Well, yes, I admit it. I don’t do macramé, but I love knots. Celtic, Chinese, Nautical! Here’s an extreme example of Chinese knotting that I’ll probably never achieve. I do want to learn some simpler knots, especially to make with my kumihimo cords. I started a new Pinterest board, today, “Lots of Knots.” Come visit!
First of all, I thought these cords would be beautiful together. One is red shot through with a little metallic gold thread. The other is a light gold with just a little sheen.
I was wrong. The light gold looks sand or camel colored in the twist.
Because the red is unevenly woven, the cord is, too.

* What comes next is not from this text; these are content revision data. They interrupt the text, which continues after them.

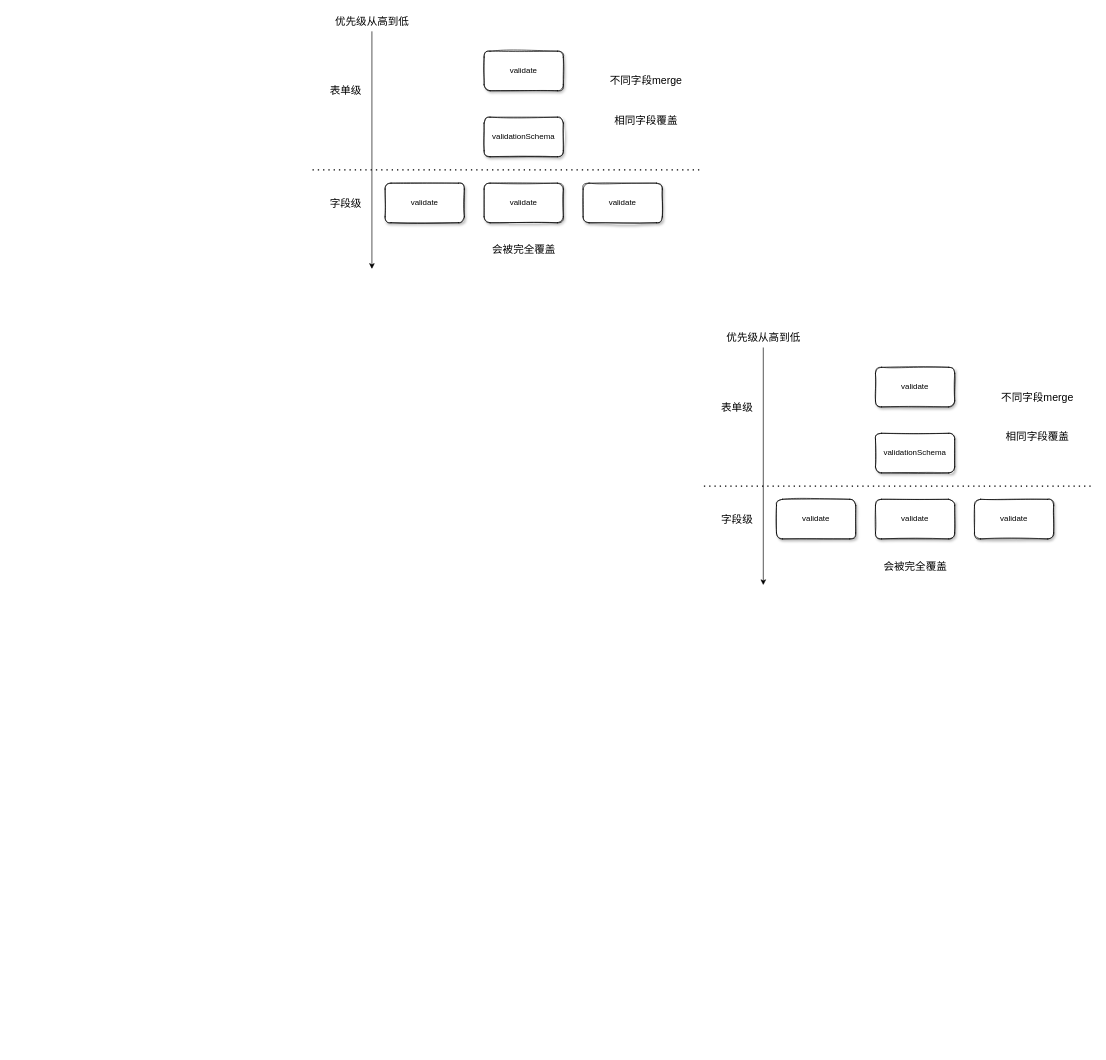
heggria/blog keeps this draw.io diagram as 未命名绘图.drawio. Above is the earlier version. Source tidied: cells renumbered, new cells numbered last; positions are measured from the earlier drawing's top-left corner, leaving out a move shared by most shapes. Both pictures are drawn from the tidied source at 66%, with x=0, y=0 at pixel (312, 11).
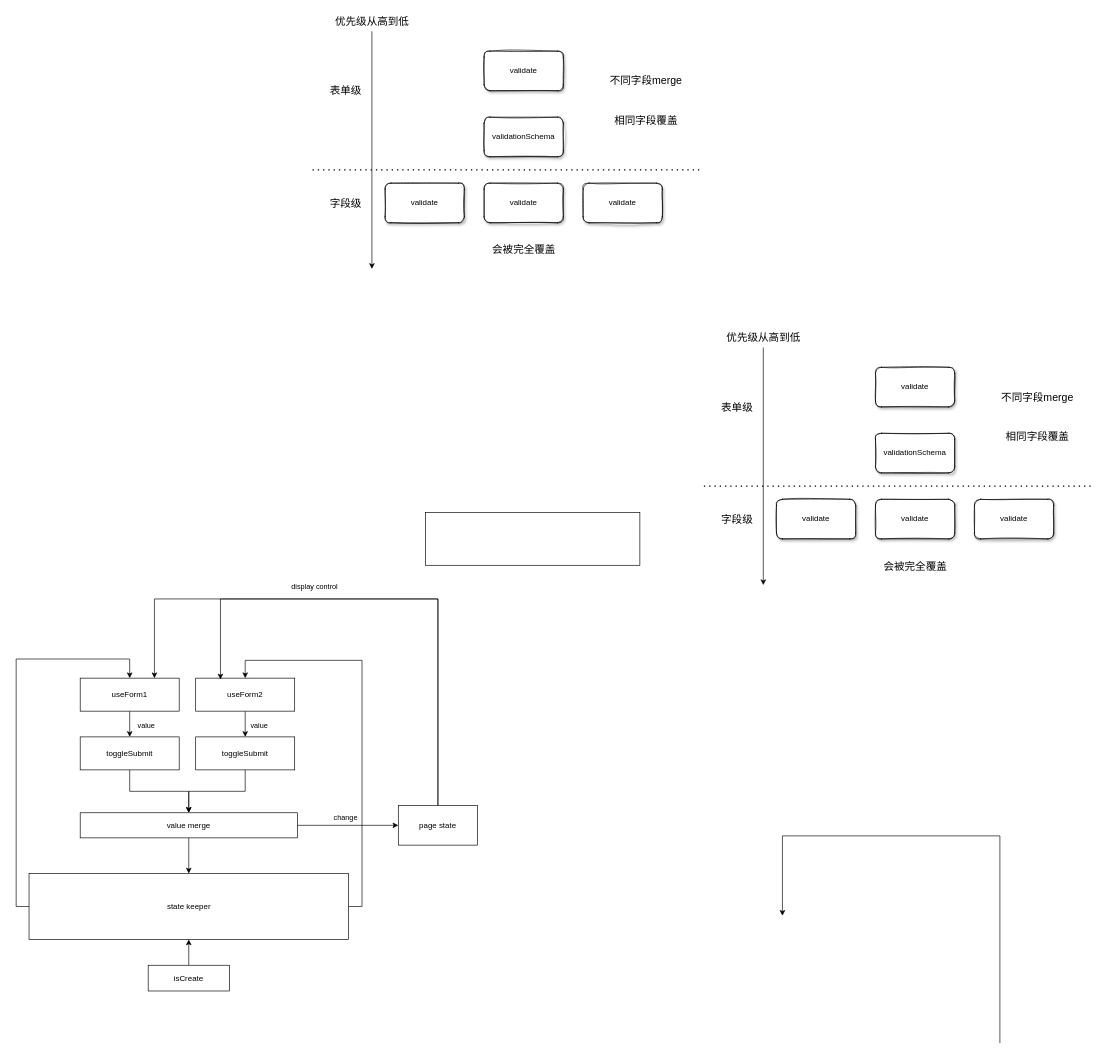
After the change.

Commit message:
更新未命名绘图.drawio

Change to the diagram source:
```diff
@@
+    <mxCell id="28" style="rounded=0;whiteSpace=wrap;html=1;" parent="1" vertex="1">
+      <mxGeometry x="171" y="759" width="325" height="80" as="geometry" />
+    </mxCell>
+    <mxCell id="29" style="edgeStyle=orthogonalEdgeStyle;rounded=0;jettySize=auto;html=1;exitX=0.5;exitY=1;exitDx=0;exitDy=0;entryX=0.5;entryY=0;entryDx=0;entryDy=0;" parent="1" edge="1" source="31" target="36">
+      <mxGeometry relative="1" as="geometry" />
+    </mxCell>
+    <mxCell id="30" value="value" style="edgeLabel;html=1;align=center;verticalAlign=middle;" parent="29" vertex="1">
+      <mxGeometry x="0.17" relative="1" as="geometry">
+        <mxPoint x="24" y="-2" as="offset" />
+      </mxGeometry>
+    </mxCell>
+    <mxCell id="31" value="useForm1" style="rounded=0;whiteSpace=wrap;html=1;" parent="1" vertex="1">
+      <mxGeometry x="-352" y="1010" width="150" height="50" as="geometry" />
+    </mxCell>
+    <mxCell id="32" style="edgeStyle=orthogonalEdgeStyle;rounded=0;jettySize=auto;html=1;exitX=0.5;exitY=1;exitDx=0;exitDy=0;entryX=0.5;entryY=0;entryDx=0;entryDy=0;" parent="1" edge="1" source="34" target="38">
+      <mxGeometry relative="1" as="geometry" />
+    </mxCell>
+    <mxCell id="33" value="value" style="edgeLabel;html=1;align=center;verticalAlign=middle;" parent="32" vertex="1">
+      <mxGeometry x="-0.1" relative="1" as="geometry">
+        <mxPoint x="20" y="3" as="offset" />
+      </mxGeometry>
+    </mxCell>
+    <mxCell id="34" value="useForm2" style="rounded=0;whiteSpace=wrap;html=1;" parent="1" vertex="1">
+      <mxGeometry x="-177" y="1010" width="150" height="50" as="geometry" />
+    </mxCell>
+    <mxCell id="35" style="edgeStyle=orthogonalEdgeStyle;rounded=0;jettySize=auto;html=1;exitX=0.5;exitY=1;exitDx=0;exitDy=0;entryX=0.5;entryY=0;entryDx=0;entryDy=0;" parent="1" edge="1" source="36" target="41">
+      <mxGeometry relative="1" as="geometry" />
+    </mxCell>
+    <mxCell id="36" value="toggleSubmit" style="rounded=0;whiteSpace=wrap;html=1;" parent="1" vertex="1">
+      <mxGeometry x="-352" y="1099" width="150" height="50" as="geometry" />
+    </mxCell>
+    <mxCell id="37" style="edgeStyle=orthogonalEdgeStyle;rounded=0;jettySize=auto;html=1;exitX=0.5;exitY=1;exitDx=0;exitDy=0;entryX=0.5;entryY=0;entryDx=0;entryDy=0;" parent="1" edge="1" source="38" target="41">
+      <mxGeometry relative="1" as="geometry" />
+    </mxCell>
+    <mxCell id="38" value="toggleSubmit" style="rounded=0;whiteSpace=wrap;html=1;" parent="1" vertex="1">
+      <mxGeometry x="-177" y="1099" width="150" height="50" as="geometry" />
+    </mxCell>
+    <mxCell id="39" style="edgeStyle=orthogonalEdgeStyle;rounded=0;jettySize=auto;html=1;exitX=0.5;exitY=1;exitDx=0;exitDy=0;" parent="1" edge="1" source="41" target="44">
+      <mxGeometry relative="1" as="geometry" />
+    </mxCell>
+    <mxCell id="40" value="change" style="edgeStyle=orthogonalEdgeStyle;rounded=0;jettySize=auto;html=1;exitX=1;exitY=0.5;exitDx=0;exitDy=0;entryX=0;entryY=0.5;entryDx=0;entryDy=0;" parent="1" edge="1" source="41" target="51">
+      <mxGeometry x="-0.05" y="12" relative="1" as="geometry" />
+    </mxCell>
+    <mxCell id="41" value="value merge" style="rounded=0;whiteSpace=wrap;html=1;" parent="1" vertex="1">
+      <mxGeometry x="-352" y="1214" width="329" height="38" as="geometry" />
+    </mxCell>
+    <mxCell id="42" style="edgeStyle=orthogonalEdgeStyle;rounded=0;jettySize=auto;html=1;exitX=0;exitY=0.5;exitDx=0;exitDy=0;entryX=0.5;entryY=0;entryDx=0;entryDy=0;" parent="1" edge="1" source="44" target="31">
+      <mxGeometry relative="1" as="geometry">
+        <Array as="points">
+          <mxPoint x="-449" y="1356" />
+          <mxPoint x="-449" y="981" />
+          <mxPoint x="-277" y="981" />
+        </Array>
+      </mxGeometry>
+    </mxCell>
+    <mxCell id="43" style="edgeStyle=orthogonalEdgeStyle;rounded=0;jettySize=auto;html=1;exitX=1;exitY=0.5;exitDx=0;exitDy=0;entryX=0.5;entryY=0;entryDx=0;entryDy=0;" parent="1" edge="1" source="44" target="34">
+      <mxGeometry relative="1" as="geometry">
+        <Array as="points">
+          <mxPoint x="75" y="1356" />
+          <mxPoint x="75" y="983" />
+          <mxPoint x="-102" y="983" />
+        </Array>
+      </mxGeometry>
+    </mxCell>
+    <mxCell id="44" value="state keeper" style="rounded=0;whiteSpace=wrap;html=1;" parent="1" vertex="1">
+      <mxGeometry x="-429.5" y="1306" width="484" height="100" as="geometry" />
+    </mxCell>
+    <mxCell id="45" style="edgeStyle=orthogonalEdgeStyle;rounded=0;jettySize=auto;html=1;exitX=0.5;exitY=0;exitDx=0;exitDy=0;entryX=0.5;entryY=1;entryDx=0;entryDy=0;" parent="1" edge="1" source="46" target="44">
+      <mxGeometry relative="1" as="geometry" />
+    </mxCell>
+    <mxCell id="46" value="isCreate" style="rounded=0;whiteSpace=wrap;html=1;" parent="1" vertex="1">
+      <mxGeometry x="-249" y="1445" width="123" height="39" as="geometry" />
+    </mxCell>
+    <mxCell id="47" style="edgeStyle=orthogonalEdgeStyle;rounded=0;orthogonalLoop=1;jettySize=auto;html=1;exitX=0.5;exitY=0;exitDx=0;exitDy=0;entryX=0.25;entryY=0;entryDx=0;entryDy=0;" parent="1" edge="1">
+      <mxGeometry relative="1" as="geometry">
+        <mxPoint x="1041.5" y="1563" as="sourcePoint" />
+        <mxPoint x="712" y="1370" as="targetPoint" />
+        <Array as="points">
+          <mxPoint x="1041.5" y="1249" />
+          <mxPoint x="712.5" y="1249" />
+        </Array>
+      </mxGeometry>
+    </mxCell>
+    <mxCell id="48" style="edgeStyle=orthogonalEdgeStyle;rounded=0;jettySize=auto;html=1;exitX=0.5;exitY=0;exitDx=0;exitDy=0;entryX=0.75;entryY=0;entryDx=0;entryDy=0;" parent="1" edge="1" source="51" target="31">
+      <mxGeometry relative="1" as="geometry">
+        <Array as="points">
+          <mxPoint x="190" y="890" />
+          <mxPoint x="-239" y="890" />
+        </Array>
+      </mxGeometry>
+    </mxCell>
+    <mxCell id="49" style="edgeStyle=orthogonalEdgeStyle;rounded=0;orthogonalLoop=1;jettySize=auto;html=1;exitX=0.5;exitY=0;exitDx=0;exitDy=0;entryX=0.25;entryY=0;entryDx=0;entryDy=0;" parent="1" edge="1">
+      <mxGeometry relative="1" as="geometry">
+        <mxPoint x="190" y="1205" as="sourcePoint" />
+        <mxPoint x="-139.5" y="1012" as="targetPoint" />
+        <Array as="points">
+          <mxPoint x="190" y="890" />
+          <mxPoint x="-139" y="890" />
+        </Array>
+      </mxGeometry>
+    </mxCell>
+    <mxCell id="50" value="display control" style="edgeLabel;html=1;align=center;verticalAlign=middle;" parent="49" vertex="1">
+      <mxGeometry x="0.31" y="-3" relative="1" as="geometry">
+        <mxPoint x="-1" y="-16" as="offset" />
+      </mxGeometry>
+    </mxCell>
+    <mxCell id="51" value="page state" style="rounded=0;whiteSpace=wrap;html=1;" parent="1" vertex="1">
+      <mxGeometry x="130" y="1203" width="120" height="60" as="geometry" />
+    </mxCell>
```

I had hoped to make a bracelet out of it, but it looks like it’s fated for a gift tie.
On the other hand, these yarns made a beautiful cord.

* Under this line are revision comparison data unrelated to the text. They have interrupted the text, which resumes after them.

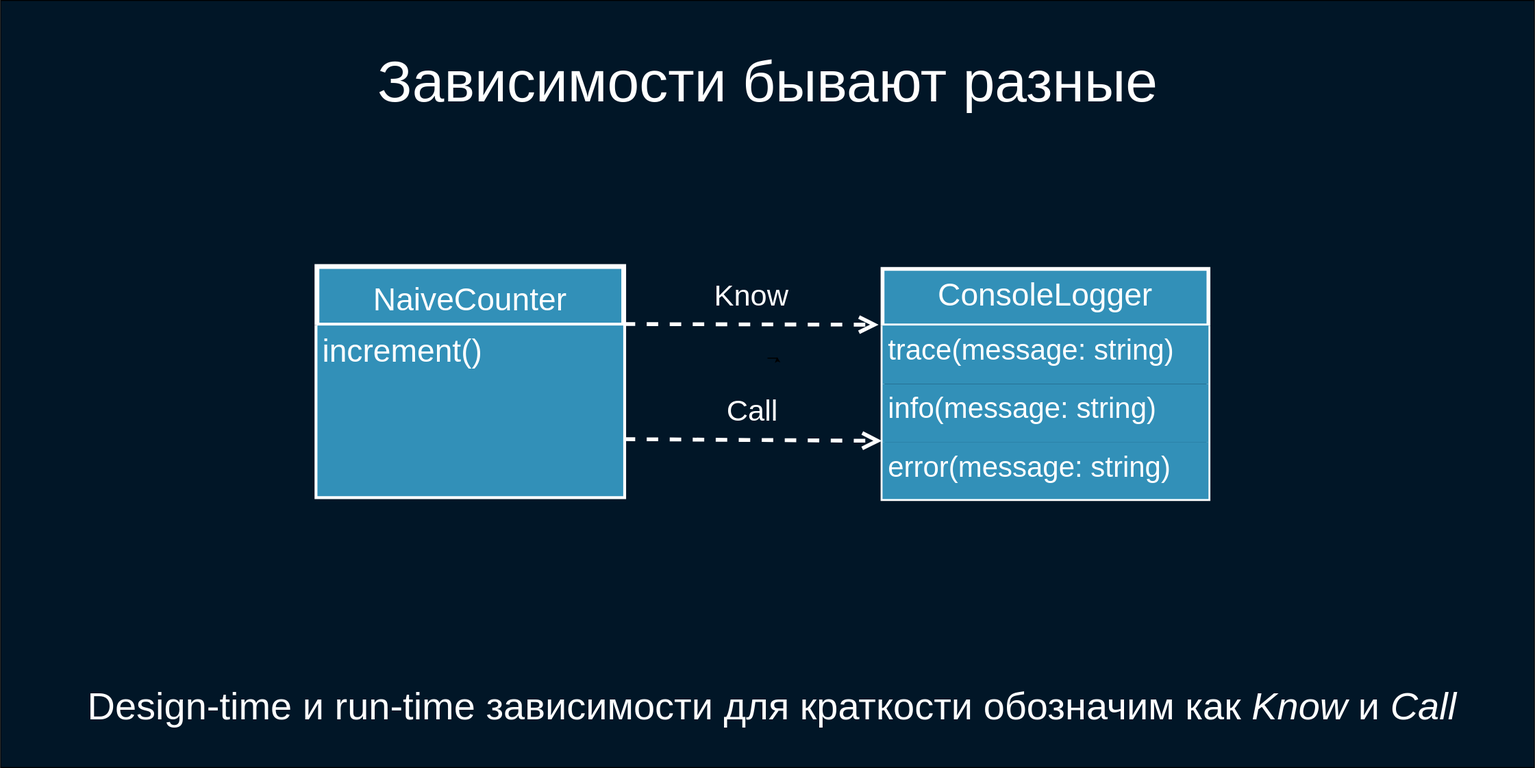
Earlier version of the draw.io export deck/ru/diagrams/naive3.svg (softspiders/dip-in-ca-deck). Source tidied: cells renumbered, new cells last; positions are measured from the earlier drawing's top-left corner, leaving out a move shared by most shapes.
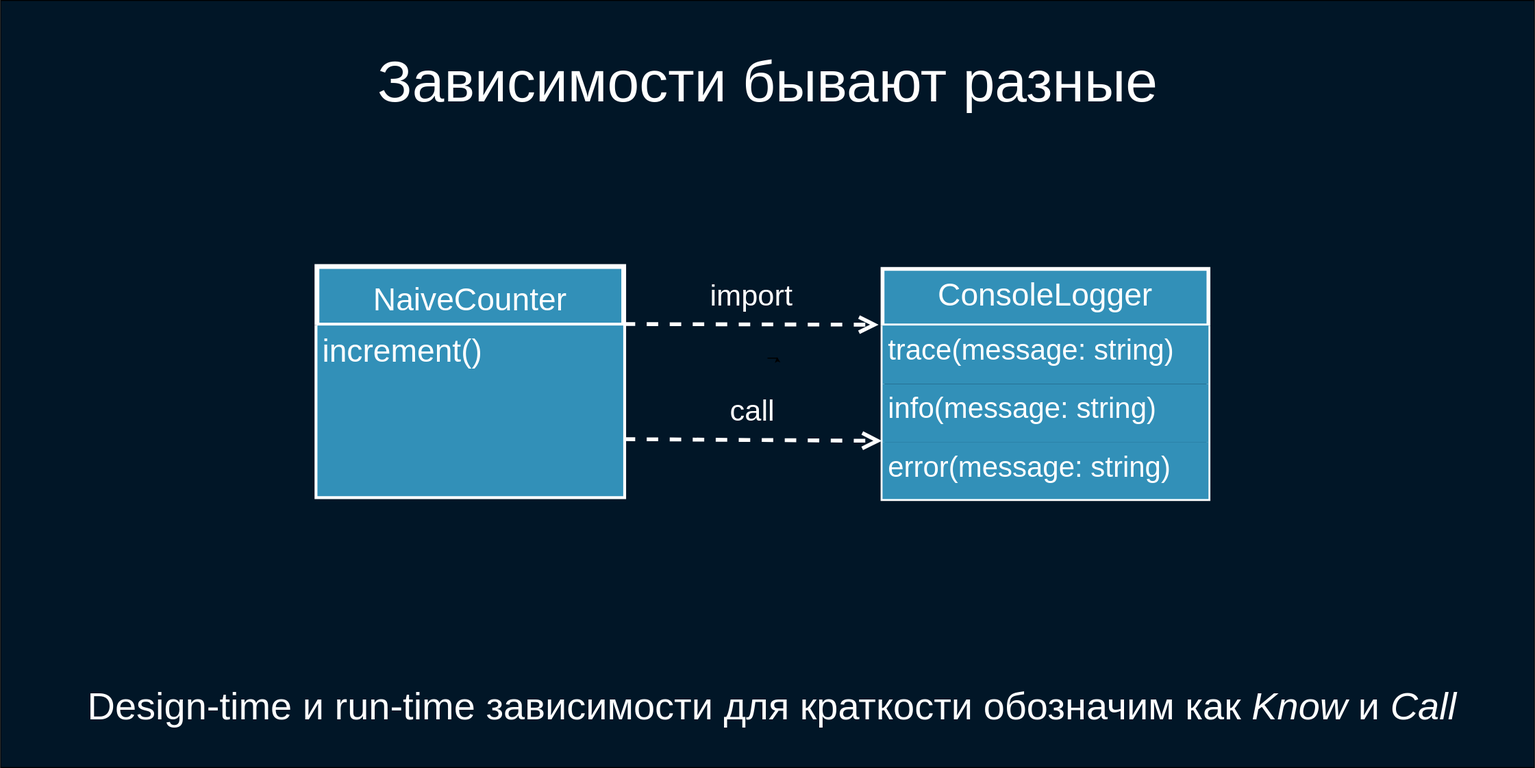
The same file after the commit.

The edit, as a diff of the source:
```diff
@@ -5,7 +5,7 @@
     <mxCell id="2" style="rounded=0;whiteSpace=wrap;html=1;fillColor=#011627;fontSize=30;fontColor=#FFFFFF;strokeColor=#000000;" parent="1" vertex="1">
       <mxGeometry width="1600" height="800" as="geometry" />
     </mxCell>
-    <mxCell id="3" value="Know" style="endArrow=open;endSize=12;dashed=1;html=1;fontSize=31;fontColor=#FFFFFF;strokeColor=#FFFFFF;entryX=-0.012;entryY=-0.014;entryDx=0;entryDy=0;strokeWidth=4;labelBackgroundColor=none;rounded=0;exitX=1;exitY=0.25;exitDx=0;exitDy=0;entryPerimeter=0;" parent="1" edge="1" source="4" target="11">
+    <mxCell id="3" value="import" style="endArrow=open;endSize=12;dashed=1;html=1;fontSize=31;fontColor=#FFFFFF;strokeColor=#FFFFFF;entryX=-0.012;entryY=-0.014;entryDx=0;entryDy=0;strokeWidth=4;labelBackgroundColor=none;rounded=0;exitX=1;exitY=0.25;exitDx=0;exitDy=0;entryPerimeter=0;" parent="1" edge="1" source="4" target="11">
       <mxGeometry y="30" relative="1" as="geometry" />
     </mxCell>
     <mxCell id="4" value="NaiveCounter" style="swimlane;fontStyle=0;horizontal=1;startSize=61;fillColor=#3290B8;strokeColor=#FFFFFF;strokeWidth=5;fontSize=33;fontColor=#FFFFFF;" parent="1" vertex="1">
@@ -23,7 +23,7 @@
     <mxCell id="7" value="Зависимости бывают разные" style="text;html=1;strokeColor=none;fillColor=none;align=center;verticalAlign=middle;whiteSpace=wrap;rounded=0;fontSize=60;fontColor=#FFFFFF;" parent="1" vertex="1">
       <mxGeometry x="353.8" y="50" width="892.5" height="70" as="geometry" />
     </mxCell>
-    <mxCell id="8" value="Call" style="endArrow=open;endSize=12;dashed=1;html=1;fontSize=31;fontColor=#FFFFFF;strokeColor=#FFFFFF;entryX=-0.002;entryY=0.972;entryDx=0;entryDy=0;strokeWidth=4;labelBackgroundColor=none;rounded=0;exitX=1;exitY=0.75;exitDx=0;exitDy=0;entryPerimeter=0;" parent="1" edge="1" source="4" target="12">
+    <mxCell id="8" value="call" style="endArrow=open;endSize=12;dashed=1;html=1;fontSize=31;fontColor=#FFFFFF;strokeColor=#FFFFFF;entryX=-0.002;entryY=0.972;entryDx=0;entryDy=0;strokeWidth=4;labelBackgroundColor=none;rounded=0;exitX=1;exitY=0.75;exitDx=0;exitDy=0;entryPerimeter=0;" parent="1" edge="1" source="4" target="12">
       <mxGeometry y="30" relative="1" as="geometry" />
     </mxCell>
     <mxCell id="9" value="Design-time и run-time зависимости для краткости обозначим как &lt;i&gt;Know&lt;/i&gt; и &lt;i&gt;Call&lt;/i&gt;" style="text;html=1;strokeColor=none;fillColor=none;align=center;verticalAlign=middle;whiteSpace=wrap;rounded=0;fontSize=40;fontColor=#FFFFFF;" parent="1" vertex="1">
```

Here’s what I learned from this one: It’s an 8 strand cord of course, using 4 thick and 4 thin, placed perpendicularly to each other. (+) I began braiding with the thin cords and so they wrapped themselves around the thick ones. I started with 9 feet of each, but quickly used up the thin cords. Next time, the thin cords need to be at least 2 feet longer than the thick.
The resulting cord is beautiful, but all the metal content makes it scratchy. I won’t be using it in jewelry, either.
and the person who bought it actually came to pick it up and paid me!!! (I have three pieces that are waiting for their future owners!)
This is Mookaite from Australia, just like the burgundy piece I have for sale at the Wildflowers Shop in Elkin. Mookaite can be burgundy, pink, rust, gold, white or a combination of any or all of those colors! This piece is mainly rust and gold, so I wove a Kumihimo braid of rust and gold satin cord. I’d hoped to finish it in the fall, but had to find just the right antique copper findings!